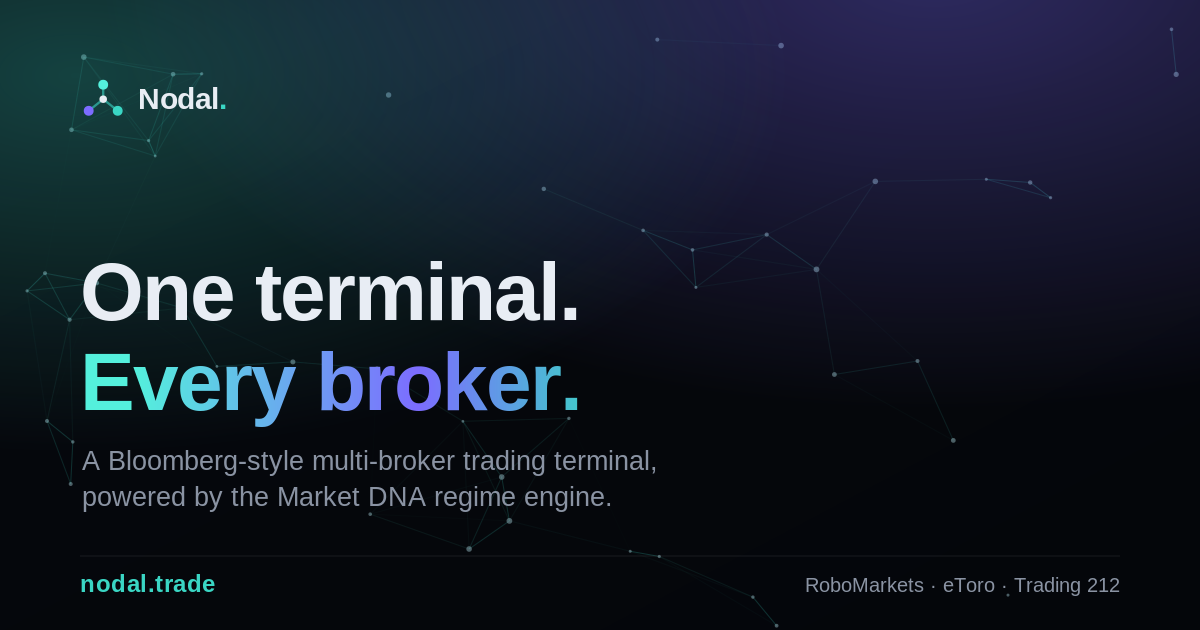
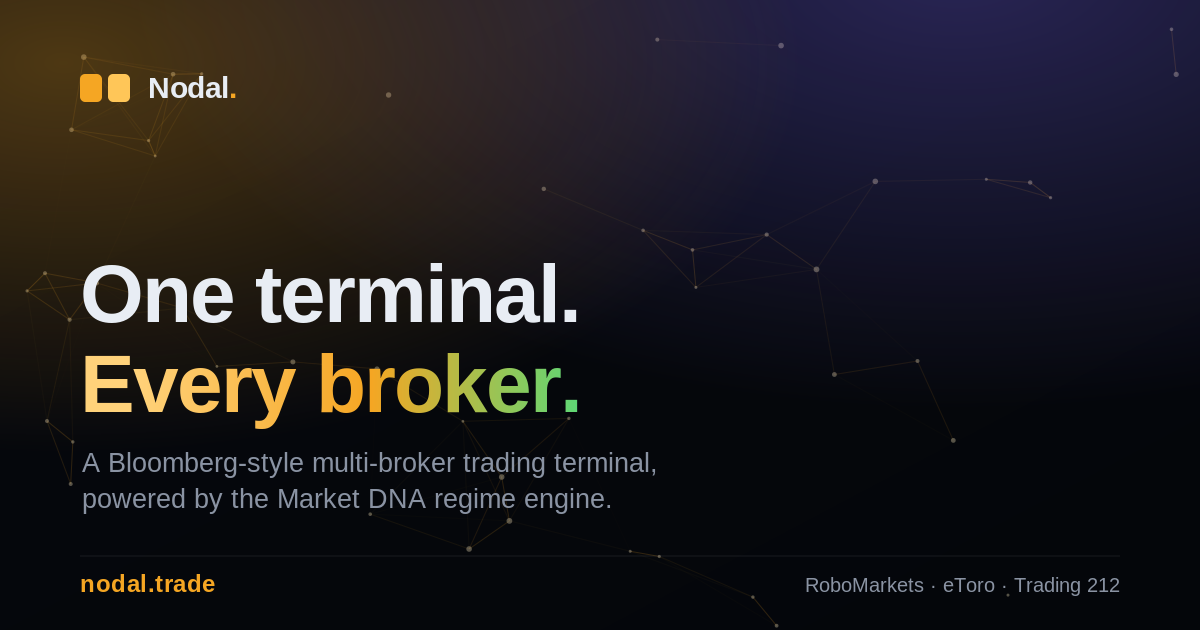
1.2
color changes

diff --git a/index.html b/index.html
@@ -43,7 +43,7 @@
     --red:#ff5d6c;
     --violet:#7c6cff;
     --amber:#f5a623;
-    --glow:rgba(58,214,196,.5);
+    --glow:rgba(245,166,35,.45);
     --mono:'JetBrains Mono', ui-monospace, SFMono-Regular, Menlo, monospace;
     --sans:'Inter', system-ui, -apple-system, sans-serif;
     --maxw:1140px;
@@ -59,16 +59,16 @@
     overflow-x:hidden;
   }
   a{color:inherit;text-decoration:none}
-  ::selection{background:var(--cyan);color:#04130f}
+  ::selection{background:var(--amber);color:#1a1206}
 
   /* layout */
   .wrap{max-width:var(--maxw);margin:0 auto;padding:0 24px}
   section{position:relative;z-index:2}
   .eyebrow{
     font-family:var(--mono);font-size:12px;letter-spacing:.28em;text-transform:uppercase;
-    color:var(--cyan);display:inline-flex;align-items:center;gap:9px;
+    color:var(--amber);display:inline-flex;align-items:center;gap:9px;
   }
-  .eyebrow::before{content:"";width:22px;height:1px;background:var(--cyan);opacity:.7}
+  .eyebrow::before{content:"";width:22px;height:1px;background:var(--amber);opacity:.7}
 
   /* ===== background canvas ===== */
   #net{position:fixed;inset:0;width:100%;height:100%;z-index:0;pointer-events:none}
@@ -76,7 +76,7 @@
     position:fixed;inset:0;z-index:0;pointer-events:none;
     background:
       radial-gradient(900px 600px at 75% -5%, rgba(124,108,255,.16), transparent 60%),
-      radial-gradient(800px 600px at 10% 10%, rgba(58,214,196,.12), transparent 55%),
+      radial-gradient(800px 600px at 10% 10%, rgba(245,166,35,.13), transparent 55%),
       linear-gradient(180deg, #05070a 0%, #06080d 60%, #04060a 100%);
   }
   .grid-overlay{
@@ -97,13 +97,13 @@
   .nav-inner{display:flex;align-items:center;justify-content:space-between;height:66px}
   .brand{display:flex;align-items:center;gap:11px;font-weight:700;font-size:18px;letter-spacing:-.01em}
   .brand .logo{width:26px;height:26px}
-  .brand .dot{color:var(--cyan)}
+  .brand .dot{color:var(--amber)}
   .nav-links{display:flex;gap:30px;align-items:center}
   .nav-links a{color:var(--muted);font-size:14px;font-weight:500;transition:color .2s}
   .nav-links a:hover{color:var(--txt)}
   .nav-cta{
     font-family:var(--sans);font-weight:600;font-size:14px;
-    padding:9px 18px;border-radius:9px;color:#04130f;background:var(--cyan);
+    padding:9px 18px;border-radius:9px;color:#1a1206;background:var(--amber);
     transition:transform .15s,box-shadow .25s;box-shadow:0 0 0 rgba(58,214,196,0);
   }
   .nav-cta:hover{transform:translateY(-1px);box-shadow:0 8px 26px -8px var(--glow)}
@@ -124,7 +124,7 @@
     margin:0 auto 22px;max-width:16ch;
   }
   h1.hero-title .accent{
-    background:linear-gradient(110deg,var(--cyan-bright),var(--violet) 60%,var(--cyan));
+    background:linear-gradient(110deg,#ffd27a,var(--amber) 50%,var(--green));
     -webkit-background-clip:text;background-clip:text;color:transparent;
     background-size:200% auto;animation:shimmer 6s linear infinite;white-space:nowrap;
   }
@@ -141,20 +141,20 @@
   @keyframes heroIn{from{opacity:0;transform:translateY(24px);filter:blur(7px)}to{opacity:1;transform:none;filter:blur(0)}}
 
   /* rotating noun in headline */
-  .rot{display:inline-block;position:relative;will-change:transform,opacity;background:linear-gradient(110deg,var(--cyan-bright),var(--violet) 60%,var(--cyan));-webkit-background-clip:text;background-clip:text;color:transparent}
+  .rot{display:inline-block;position:relative;will-change:transform,opacity;background:linear-gradient(110deg,#ffd27a,var(--amber) 50%,var(--green));-webkit-background-clip:text;background-clip:text;color:transparent}
   .rot.out{animation:rotOut .42s cubic-bezier(.55,0,.3,1) forwards}
   .rot.in{animation:rotIn .5s cubic-bezier(.22,1,.36,1)}
   @keyframes rotOut{to{opacity:0;transform:translateY(-26px);filter:blur(5px)}}
   @keyframes rotIn{from{opacity:0;transform:translateY(28px);filter:blur(5px)}to{opacity:1;transform:none;filter:blur(0)}}
   /* blinking caret after headline */
-  .caret{display:inline-block;width:3px;height:.92em;margin-left:6px;vertical-align:-2px;background:var(--cyan);border-radius:2px;animation:blink 1.05s step-end infinite;box-shadow:0 0 10px var(--glow)}
+  .caret{display:inline-block;width:3px;height:.92em;margin-left:6px;vertical-align:-2px;background:var(--amber);border-radius:2px;animation:blink 1.05s step-end infinite;box-shadow:0 0 10px var(--glow)}
   @keyframes blink{0%,100%{opacity:1}50%{opacity:0}}
 
   /* ===== hero terminal preview ===== */
   .term-wrap{margin:56px auto 0;max-width:1000px;perspective:1800px}
   .term{position:relative;text-align:left;border:1px solid var(--border-strong);border-radius:14px;overflow:hidden;
     background:linear-gradient(180deg,#0a0d13,#06090e);
-    box-shadow:0 50px 130px -50px rgba(0,0,0,.85),0 0 70px -24px rgba(58,214,196,.18);
+    box-shadow:0 50px 130px -50px rgba(0,0,0,.85),0 0 70px -24px rgba(245,166,35,.18);
     font-family:var(--mono);font-size:12px;color:#c6cddb;animation:floaty 8s ease-in-out infinite}
   @keyframes floaty{0%,100%{transform:translateY(0)}50%{transform:translateY(-12px)}}
   .term-bar{display:flex;justify-content:space-between;align-items:center;gap:10px;padding:9px 14px;border-bottom:1px solid var(--border);background:rgba(255,255,255,.02);font-size:11px;white-space:nowrap}
@@ -230,7 +230,7 @@
   .bk-etoro{color:#86e6c8;border-color:var(--cyan)}
   .side-buy{color:var(--green);font-weight:600}.side-sell{color:var(--red);font-weight:600}
   .ex-new{animation:exNew .9s ease}
-  @keyframes exNew{0%{background:rgba(58,214,196,.18)}100%{background:transparent}}
+  @keyframes exNew{0%{background:rgba(245,166,35,.18)}100%{background:transparent}}
   @media(prefers-reduced-motion:reduce){.term{animation:none}}
   .hero-sub{font-size:clamp(16px,2vw,20px);color:var(--muted);max-width:60ch;margin:0 auto 38px}
   .hero-sub b{color:var(--txt);font-weight:600}
@@ -239,10 +239,10 @@
     display:inline-flex;align-items:center;gap:9px;font-weight:600;font-size:15px;
     padding:14px 26px;border-radius:11px;transition:transform .15s,box-shadow .25s,background .2s,border-color .2s;cursor:pointer;
   }
-  .btn-primary{color:#04130f;background:var(--cyan);box-shadow:0 10px 40px -12px var(--glow)}
-  .btn-primary:hover{transform:translateY(-2px);box-shadow:0 16px 50px -10px var(--glow);background:var(--cyan-bright)}
+  .btn-primary{color:#1a1206;background:var(--amber);box-shadow:0 10px 40px -12px var(--glow)}
+  .btn-primary:hover{transform:translateY(-2px);box-shadow:0 16px 50px -10px var(--glow);background:#ffbe4d}
   .btn-ghost{color:var(--txt);background:var(--panel);border:1px solid var(--border-strong)}
-  .btn-ghost:hover{transform:translateY(-2px);border-color:var(--cyan);color:var(--cyan)}
+  .btn-ghost:hover{transform:translateY(-2px);border-color:var(--amber);color:var(--amber)}
   .btn svg{width:16px;height:16px}
 
   /* ticker */
@@ -271,21 +271,21 @@
     position:relative;background:var(--panel);border:1px solid var(--border);border-radius:16px;padding:28px;
     overflow:hidden;transition:border-color .3s,transform .3s,background .3s;
   }
-  .card::after{content:"";position:absolute;inset:0;border-radius:16px;padding:1px;background:linear-gradient(135deg,var(--cyan),transparent 40%);-webkit-mask:linear-gradient(#000 0 0) content-box,linear-gradient(#000 0 0);-webkit-mask-composite:xor;mask-composite:exclude;opacity:0;transition:opacity .3s}
+  .card::after{content:"";position:absolute;inset:0;border-radius:16px;padding:1px;background:linear-gradient(135deg,var(--amber),transparent 40%);-webkit-mask:linear-gradient(#000 0 0) content-box,linear-gradient(#000 0 0);-webkit-mask-composite:xor;mask-composite:exclude;opacity:0;transition:opacity .3s}
   .card:hover{transform:translateY(-4px);background:rgba(255,255,255,.04)}
   .card:hover::after{opacity:.6}
-  .card .ico{width:42px;height:42px;border-radius:11px;display:grid;place-items:center;background:rgba(58,214,196,.1);border:1px solid rgba(58,214,196,.25);margin-bottom:18px}
-  .card .ico svg{width:21px;height:21px;stroke:var(--cyan)}
+  .card .ico{width:42px;height:42px;border-radius:11px;display:grid;place-items:center;background:rgba(245,166,35,.1);border:1px solid rgba(245,166,35,.28);margin-bottom:18px}
+  .card .ico svg{width:21px;height:21px;stroke:var(--amber)}
   .card h3{font-size:18.5px;font-weight:700;letter-spacing:-.01em;margin-bottom:9px}
   .card p{color:var(--muted);font-size:14.5px}
-  .card .tag{display:inline-block;margin-top:14px;font-family:var(--mono);font-size:11px;letter-spacing:.1em;text-transform:uppercase;color:var(--cyan);opacity:.8}
+  .card .tag{display:inline-block;margin-top:14px;font-family:var(--mono);font-size:11px;letter-spacing:.1em;text-transform:uppercase;color:var(--amber);opacity:.8}
 
   /* stats */
   .stats{display:grid;grid-template-columns:repeat(4,1fr);gap:18px;margin-top:34px}
   @media(max-width:760px){.stats{grid-template-columns:repeat(2,1fr)}}
   .stat{border:1px solid var(--border);border-radius:14px;padding:24px;background:var(--panel)}
   .stat .num{font-family:var(--mono);font-size:34px;font-weight:700;color:var(--txt);letter-spacing:-.02em}
-  .stat .num .u{color:var(--cyan)}
+  .stat .num .u{color:var(--amber)}
   .stat .lbl{color:var(--muted);font-size:13px;margin-top:6px}
 
   /* brokers */
@@ -309,7 +309,7 @@
   .step:not(:last-child)::after{content:"";position:absolute;top:21px;right:-2px;width:4px;height:4px}
   .step .n{
     width:44px;height:44px;border-radius:12px;display:grid;place-items:center;font-family:var(--mono);font-weight:700;
-    color:var(--cyan);background:rgba(58,214,196,.08);border:1px solid rgba(58,214,196,.3);margin-bottom:18px;font-size:16px;
+    color:var(--amber);background:rgba(245,166,35,.08);border:1px solid rgba(245,166,35,.32);margin-bottom:18px;font-size:16px;
   }
   .step h4{font-size:17px;font-weight:700;margin-bottom:8px}
   .step p{color:var(--muted);font-size:14px}
@@ -349,13 +349,7 @@
   <header class="nav" id="nav">
     <div class="wrap nav-inner">
       <a href="#" class="brand">
-        <svg class="logo" viewBox="0 0 32 32" fill="none">
-          <circle cx="16" cy="6" r="3.2" fill="#3ad6c4"/>
-          <circle cx="6" cy="24" r="3.2" fill="#7c6cff"/>
-          <circle cx="26" cy="24" r="3.2" fill="#3ad6c4"/>
-          <circle cx="16" cy="16" r="2.4" fill="#e8edf4"/>
-          <path d="M16 6 16 16 6 24M16 16 26 24" stroke="#3ad6c4" stroke-width="1.4" opacity=".55"/>
-        </svg>
+        <svg class="logo" viewBox="0 0 32 32" fill="none"><rect x="4" y="9" width="11" height="14" rx="2.5" fill="#f5a623"/><rect x="17" y="9" width="11" height="14" rx="2.5" fill="#ffc658"/></svg>
         Nodal<span class="dot">.</span>
       </a>
       <nav class="nav-links">
@@ -552,11 +546,7 @@
       <div class="foot-top">
         <div class="foot-brand">
           <a href="#" class="brand">
-            <svg class="logo" viewBox="0 0 32 32" fill="none">
-              <circle cx="16" cy="6" r="3.2" fill="#3ad6c4"/><circle cx="6" cy="24" r="3.2" fill="#7c6cff"/>
-              <circle cx="26" cy="24" r="3.2" fill="#3ad6c4"/><circle cx="16" cy="16" r="2.4" fill="#e8edf4"/>
-              <path d="M16 6 16 16 6 24M16 16 26 24" stroke="#3ad6c4" stroke-width="1.4" opacity=".55"/>
-            </svg>
+            <svg class="logo" viewBox="0 0 32 32" fill="none"><rect x="4" y="9" width="11" height="14" rx="2.5" fill="#f5a623"/><rect x="17" y="9" width="11" height="14" rx="2.5" fill="#ffc658"/></svg>
             Nodal<span class="dot">.</span>
           </a>
           <p>A multi-broker trading terminal. One execution surface for every account you run.</p>
@@ -788,7 +778,7 @@
           const dx=a.x-b.x,dy=a.y-b.y,d=Math.hypot(dx,dy);
           if(d<link){
             const o=(1-d/link)*.45;
-            ctx.strokeStyle='rgba(58,214,196,'+o+')';
+            ctx.strokeStyle='rgba(245,166,35,'+o+')';
             ctx.lineWidth=.6*dpr;
             ctx.beginPath();ctx.moveTo(a.x,a.y);ctx.lineTo(b.x,b.y);ctx.stroke();
           }
@@ -798,9 +788,9 @@
         const dm=Math.hypot(mouse.x-n.x,mouse.y-n.y);
         const near=dm<180*dpr;
         ctx.beginPath();ctx.arc(n.x,n.y,n.r,0,7);
-        ctx.fillStyle=near?'rgba(84,240,220,.95)':'rgba(160,200,210,.55)';
+        ctx.fillStyle=near?'rgba(255,206,133,.95)':'rgba(190,180,160,.5)';
         ctx.fill();
-        if(near){ctx.beginPath();ctx.arc(n.x,n.y,n.r*3,0,7);ctx.fillStyle='rgba(58,214,196,.10)';ctx.fill();}
+        if(near){ctx.beginPath();ctx.arc(n.x,n.y,n.r*3,0,7);ctx.fillStyle='rgba(245,166,35,.12)';ctx.fill();}
       }
       requestAnimationFrame(frame);
     }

> _Task statement_: Using the entries above, return each line in which the word "auto" occurs.

> _Answer area_:
   .wrap{max-width:var(--maxw);margin:0 auto;padding:0 24px}
     margin:0 auto 22px;max-width:16ch;
     background-size:200% auto;animation:shimmer 6s linear infinite;white-space:nowrap;
   .term-wrap{margin:56px auto 0;max-width:1000px;perspective:1800px}
   .hero-sub{font-size:clamp(16px,2vw,20px);color:var(--muted);max-width:60ch;margin:0 auto 38px}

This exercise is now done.